Glick and Cerfolio had never seen a scientific study about the issue — most documentation of mass shooters are written by reporters collecting information about the event and the shooter.
Glick and his collaborators set out to conduct the study themselves, focusing their analysis on 35 mass shooters in the United States who survived the incidents, which took place between 1982 and 2019.
Glick explained that the public mistakenly believes, based on what they read in the media, that such factors as poor parenting or short tempers underly most mass shootings. But his team found that 28 of the people whose cases they studied were likely suffering from an untreated psychiatric illness at the time of the shooting.
Just like any other health condition, mental health problems need to be taken seriously, diagnosed and treated, explained Glick. “If you or somebody in your family — your wife, your mother, your father, your brother — struggles with a mental health issue, you’ve got to get them treated, just like other serious illnesses, like cancer or heart disease.”
Public health professionals should also focus on unhoused and incarcerated populations, in which the prevalence of psychiatric illness is high, he said.
Mining data in Mother Jones
Glick and his team identified the cases they studied using a Mother Jones database of 115 people identified as committing a mass shooting in the United States between January 1982 and September 2019. The database, they said in their study, which was published last year in the Journal of Clinical Psychopharmacology, included the most comprehensive list of such cases they could find.
Because they couldn’t track the perpetrators of mass shootings, the researchers reviewed court records and reached out to the court psychologists and psychiatrists who had evaluated them after the event. Most mass shooters die during the confrontations, leaving their psychiatric health difficult to parse, the study said.

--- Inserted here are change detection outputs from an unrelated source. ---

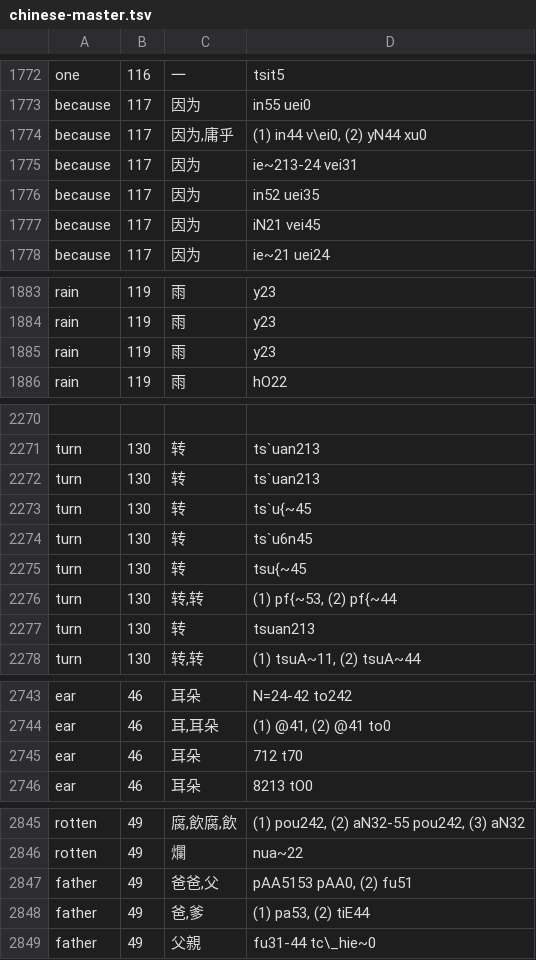
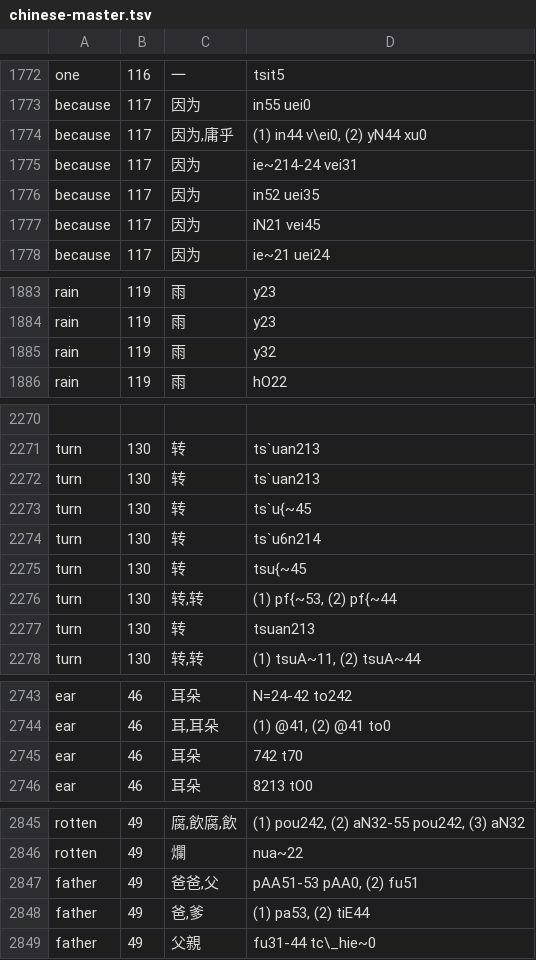
Before and after one commit to digling/cddb, a TSV file: datasets/Liu2007/raw/chinese-master.tsv, drawn as a sheet; only a part is shown, gaps mark what is left out; the diff covers the shown part only.

```diff
--- a/datasets/Liu2007/raw/chinese-master.tsv
+++ b/datasets/Liu2007/raw/chinese-master.tsv
@@ -1774,3 +1774,3 @@ because	117	因为	in55 uei0
 because	117	因为,庸乎	(1) in44 v\ei0, (2) yN44 xu0
-because	117	因为	ie~213-24 vei31
+because	117	因为	ie~214-24 vei31
 because	117	因为	in52 uei35
@@ -1884,3 +1884,3 @@ rain	119	雨	y23
 rain	119	雨	y23
-rain	119	雨	y23
+rain	119	雨	y32
 rain	119	雨	hO22
@@ -2273,3 +2273,3 @@ turn	130	转	ts`uan213
 turn	130	转	ts`u{~45
-turn	130	转	ts`u6n45
+turn	130	转	ts`u6n214
 turn	130	转	tsu{~45
@@ -2744,3 +2744,3 @@ ear	46	耳朵	N=24-42 to242
 ear	46	耳,耳朵	(1) @41, (2) @41 to0
-ear	46	耳朵	712 t70
+ear	46	耳朵	742 t70
 ear	46	耳朵	8213 tO0
@@ -2846,3 +2846,3 @@ rotten	49	腐,飲腐,飲	(1) pou242, (2) aN32-55 pou242, (3) aN32
 rotten	49	爛	nua~22
-father	49	爸爸,父	pAA5153 pAA0, (2) fu51
+father	49	爸爸,父	pAA51-53 pAA0, (2) fu51
 father	49	爸,爹	(1) pa53, (2) tiE44
```
Also changed, not shown: 14 edited cells elsewhere in this file, 1 other file.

The team began their inquiries by developing a standardized questionnaire that they used to collect data from the interviews they conducted, including with forensic psychiatrists and psychologists and other people handling the court cases. They then paired those answers with data extracted from court documents, video interviews of assailants captured by law enforcement, and writings of the assailants on websites and in their diaries. Glick then reviewed the answers to each questionnaire.
There was enough data to determine a diagnosis on 32 of the 35 shooters studied. Of those, Glick determined that 28 met the diagnostic criteria of at least one psychiatric disorder. The most common diagnosis was schizophrenia, which affected 18 of the patients.
Other diagnoses included bipolar 1 disorder; delusional disorder, during which reality and falsehoods are indistinguishable; personality disorder, which results in rigid and dysfunctional patterns of thinking; substance use disorder and post-traumatic stress disorder.
None of the assailants had received medication or other treatment before committing the crimes. Most had never been medically diagnosed using scientific criteria.
To assess whether the psychiatric health of those assailants who died might be different from those who survived, the researchers randomly selected 20 individuals who died in the incidents and dug up media reports that included information about the person’s health and illnesses.
For five of those people, there was not enough data to analyze mental health status. For seven, the team found evidence that suggested the individual had experienced psychosis — which causes a person to lose touch with reality — but the information wasn’t conclusive enough to determine a diagnosis. One shooter had a form of epilepsy, based on autopsy results, according to Glick.
For the final eight individuals, the team determined they were likely afflicted with schizophrenia, based on the media reports. As with those who survived, none of the deceased shooters had received psychiatric treatment prior to the shootings.
“Patients with schizophrenia, in general, have a lower incidence of violence,” said Glick. “But if they’re untreated, we don’t know who might act on violent urges. This is a big issue for the public. You can save lives — err on the side of seeking help, rather than not.”
Photo by Anttoniart
Investigating psychiatric illnesses of mass shooters is written by Emma Yasinski for scopeblog.stanford.edu